Work item: Retype the records in full, and please keep the pictures out of the copy.
-------- Records supplied --------
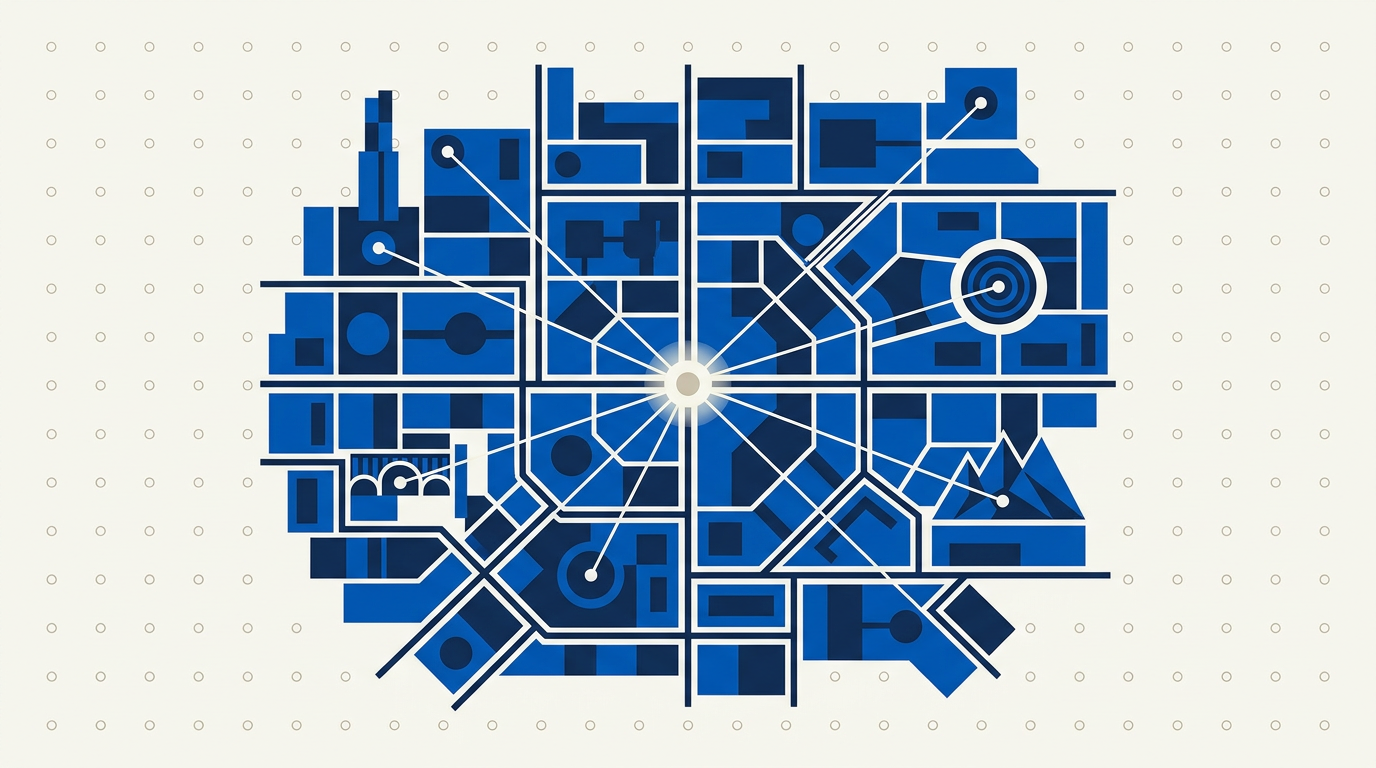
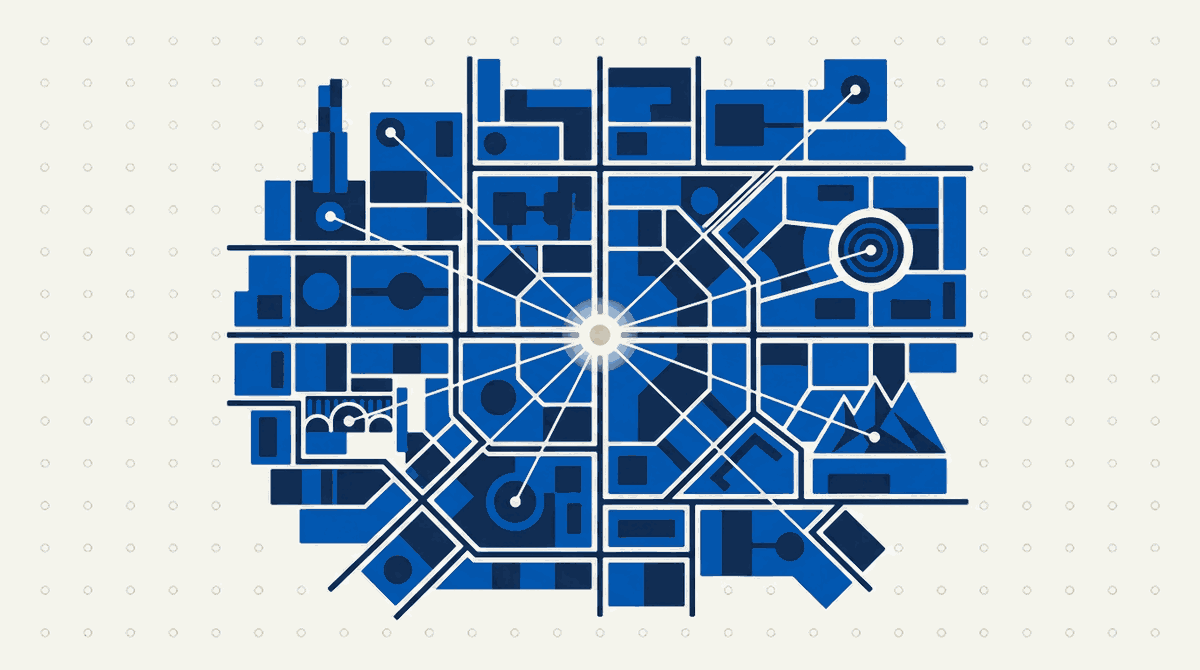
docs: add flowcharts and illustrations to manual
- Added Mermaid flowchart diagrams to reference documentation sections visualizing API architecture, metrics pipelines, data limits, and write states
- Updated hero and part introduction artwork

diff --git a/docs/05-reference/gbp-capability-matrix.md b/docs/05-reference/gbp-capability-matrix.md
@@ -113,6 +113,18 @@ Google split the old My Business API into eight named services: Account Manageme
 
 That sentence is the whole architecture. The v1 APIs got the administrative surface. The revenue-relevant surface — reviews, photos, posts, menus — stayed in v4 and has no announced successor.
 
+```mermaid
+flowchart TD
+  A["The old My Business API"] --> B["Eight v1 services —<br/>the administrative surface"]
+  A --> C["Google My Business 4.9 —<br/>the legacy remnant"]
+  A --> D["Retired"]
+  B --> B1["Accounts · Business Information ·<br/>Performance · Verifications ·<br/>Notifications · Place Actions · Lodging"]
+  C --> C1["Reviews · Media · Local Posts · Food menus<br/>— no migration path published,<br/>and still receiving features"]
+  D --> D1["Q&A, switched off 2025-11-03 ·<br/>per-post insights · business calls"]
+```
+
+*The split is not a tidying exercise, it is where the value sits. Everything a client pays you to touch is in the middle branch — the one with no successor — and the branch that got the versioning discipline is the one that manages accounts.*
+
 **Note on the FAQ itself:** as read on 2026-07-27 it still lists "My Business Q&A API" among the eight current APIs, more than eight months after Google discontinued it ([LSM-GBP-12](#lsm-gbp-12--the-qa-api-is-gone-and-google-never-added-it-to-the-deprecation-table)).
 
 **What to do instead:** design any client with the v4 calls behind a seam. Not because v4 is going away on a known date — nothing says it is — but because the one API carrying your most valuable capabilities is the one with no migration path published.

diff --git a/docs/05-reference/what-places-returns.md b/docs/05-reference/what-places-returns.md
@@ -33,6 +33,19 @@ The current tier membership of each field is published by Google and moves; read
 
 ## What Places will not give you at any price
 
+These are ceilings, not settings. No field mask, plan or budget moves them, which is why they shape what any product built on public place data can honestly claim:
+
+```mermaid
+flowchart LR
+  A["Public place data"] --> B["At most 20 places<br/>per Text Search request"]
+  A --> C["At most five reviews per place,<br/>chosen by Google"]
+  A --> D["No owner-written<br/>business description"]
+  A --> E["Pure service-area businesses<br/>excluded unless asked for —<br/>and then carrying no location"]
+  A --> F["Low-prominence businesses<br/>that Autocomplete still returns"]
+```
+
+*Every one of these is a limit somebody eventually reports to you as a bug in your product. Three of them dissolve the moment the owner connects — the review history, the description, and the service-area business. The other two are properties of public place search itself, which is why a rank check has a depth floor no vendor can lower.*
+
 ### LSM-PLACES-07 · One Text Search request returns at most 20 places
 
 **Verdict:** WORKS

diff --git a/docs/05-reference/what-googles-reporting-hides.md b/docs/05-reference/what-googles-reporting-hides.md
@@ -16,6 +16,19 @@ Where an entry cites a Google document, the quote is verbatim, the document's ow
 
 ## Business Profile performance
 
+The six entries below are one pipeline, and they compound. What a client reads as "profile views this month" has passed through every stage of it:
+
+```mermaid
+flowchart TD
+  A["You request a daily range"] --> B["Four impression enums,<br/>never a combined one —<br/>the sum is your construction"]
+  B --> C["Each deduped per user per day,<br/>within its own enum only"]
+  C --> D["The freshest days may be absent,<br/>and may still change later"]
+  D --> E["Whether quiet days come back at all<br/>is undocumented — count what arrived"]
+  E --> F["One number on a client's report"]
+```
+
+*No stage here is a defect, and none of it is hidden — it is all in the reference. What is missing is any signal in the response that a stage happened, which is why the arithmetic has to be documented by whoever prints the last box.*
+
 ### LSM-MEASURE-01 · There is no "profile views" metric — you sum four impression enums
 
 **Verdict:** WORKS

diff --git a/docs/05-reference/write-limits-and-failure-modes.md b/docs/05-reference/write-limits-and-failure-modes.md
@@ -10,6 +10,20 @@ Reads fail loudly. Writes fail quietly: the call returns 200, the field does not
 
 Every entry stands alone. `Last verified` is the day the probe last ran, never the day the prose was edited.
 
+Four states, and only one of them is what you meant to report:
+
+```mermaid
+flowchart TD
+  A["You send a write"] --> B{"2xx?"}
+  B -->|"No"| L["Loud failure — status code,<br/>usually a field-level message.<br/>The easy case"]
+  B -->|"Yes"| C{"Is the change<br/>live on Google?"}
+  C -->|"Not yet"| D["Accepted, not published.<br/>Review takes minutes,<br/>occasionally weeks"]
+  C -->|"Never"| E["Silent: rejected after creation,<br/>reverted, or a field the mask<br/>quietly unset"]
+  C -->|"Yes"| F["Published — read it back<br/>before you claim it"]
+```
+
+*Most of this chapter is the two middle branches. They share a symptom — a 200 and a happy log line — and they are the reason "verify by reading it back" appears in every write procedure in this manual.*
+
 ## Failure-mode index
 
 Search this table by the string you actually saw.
--------
Output for this exercise:
docs: add flowcharts and illustrations to manual
- Added Mermaid flowchart diagrams to reference documentation sections visualizing API architecture, metrics pipelines, data limits, and write states
- Updated hero and part introduction artwork

diff --git a/docs/05-reference/gbp-capability-matrix.md b/docs/05-reference/gbp-capability-matrix.md
@@ -113,6 +113,18 @@ Google split the old My Business API into eight named services: Account Manageme
 
 That sentence is the whole architecture. The v1 APIs got the administrative surface. The revenue-relevant surface — reviews, photos, posts, menus — stayed in v4 and has no announced successor.
 
+```mermaid
+flowchart TD
+  A["The old My Business API"] --> B["Eight v1 services —<br/>the administrative surface"]
+  A --> C["Google My Business 4.9 —<br/>the legacy remnant"]
+  A --> D["Retired"]
+  B --> B1["Accounts · Business Information ·<br/>Performance · Verifications ·<br/>Notifications · Place Actions · Lodging"]
+  C --> C1["Reviews · Media · Local Posts · Food menus<br/>— no migration path published,<br/>and still receiving features"]
+  D --> D1["Q&A, switched off 2025-11-03 ·<br/>per-post insights · business calls"]
+```
+
+*The split is not a tidying exercise, it is where the value sits. Everything a client pays you to touch is in the middle branch — the one with no successor — and the branch that got the versioning discipline is the one that manages accounts.*
+
 **Note on the FAQ itself:** as read on 2026-07-27 it still lists "My Business Q&A API" among the eight current APIs, more than eight months after Google discontinued it ([LSM-GBP-12](#lsm-gbp-12--the-qa-api-is-gone-and-google-never-added-it-to-the-deprecation-table)).
 
 **What to do instead:** design any client with the v4 calls behind a seam. Not because v4 is going away on a known date — nothing says it is — but because the one API carrying your most valuable capabilities is the one with no migration path published.

diff --git a/docs/05-reference/what-places-returns.md b/docs/05-reference/what-places-returns.md
@@ -33,6 +33,19 @@ The current tier membership of each field is published by Google and moves; read
 
 ## What Places will not give you at any price
 
+These are ceilings, not settings. No field mask, plan or budget moves them, which is why they shape what any product built on public place data can honestly claim:
+
+```mermaid
+flowchart LR
+  A["Public place data"] --> B["At most 20 places<br/>per Text Search request"]
+  A --> C["At most five reviews per place,<br/>chosen by Google"]
+  A --> D["No owner-written<br/>business description"]
+  A --> E["Pure service-area businesses<br/>excluded unless asked for —<br/>and then carrying no location"]
+  A --> F["Low-prominence businesses<br/>that Autocomplete still returns"]
+```
+
+*Every one of these is a limit somebody eventually reports to you as a bug in your product. Three of them dissolve the moment the owner connects — the review history, the description, and the service-area business. The other two are properties of public place search itself, which is why a rank check has a depth floor no vendor can lower.*
+
 ### LSM-PLACES-07 · One Text Search request returns at most 20 places
 
 **Verdict:** WORKS

diff --git a/docs/05-reference/what-googles-reporting-hides.md b/docs/05-reference/what-googles-reporting-hides.md
@@ -16,6 +16,19 @@ Where an entry cites a Google document, the quote is verbatim, the document's ow
 
 ## Business Profile performance
 
+The six entries below are one pipeline, and they compound. What a client reads as "profile views this month" has passed through every stage of it:
+
+```mermaid
+flowchart TD
+  A["You request a daily range"] --> B["Four impression enums,<br/>never a combined one —<br/>the sum is your construction"]
+  B --> C["Each deduped per user per day,<br/>within its own enum only"]
+  C --> D["The freshest days may be absent,<br/>and may still change later"]
+  D --> E["Whether quiet days come back at all<br/>is undocumented — count what arrived"]
+  E --> F["One number on a client's report"]
+```
+
+*No stage here is a defect, and none of it is hidden — it is all in the reference. What is missing is any signal in the response that a stage happened, which is why the arithmetic has to be documented by whoever prints the last box.*
+
 ### LSM-MEASURE-01 · There is no "profile views" metric — you sum four impression enums
 
 **Verdict:** WORKS

diff --git a/docs/05-reference/write-limits-and-failure-modes.md b/docs/05-reference/write-limits-and-failure-modes.md
@@ -10,6 +10,20 @@ Reads fail loudly. Writes fail quietly: the call returns 200, the field does not
 
 Every entry stands alone. `Last verified` is the day the probe last ran, never the day the prose was edited.
 
+Four states, and only one of them is what you meant to report:
+
+```mermaid
+flowchart TD
+  A["You send a write"] --> B{"2xx?"}
+  B -->|"No"| L["Loud failure — status code,<br/>usually a field-level message.<br/>The easy case"]
+  B -->|"Yes"| C{"Is the change<br/>live on Google?"}
+  C -->|"Not yet"| D["Accepted, not published.<br/>Review takes minutes,<br/>occasionally weeks"]
+  C -->|"Never"| E["Silent: rejected after creation,<br/>reverted, or a field the mask<br/>quietly unset"]
+  C -->|"Yes"| F["Published — read it back<br/>before you claim it"]
+```
+
+*Most of this chapter is the two middle branches. They share a symptom — a 200 and a happy log line — and they are the reason "verify by reading it back" appears in every write procedure in this manual.*
+
 ## Failure-mode index
 
 Search this table by the string you actually saw.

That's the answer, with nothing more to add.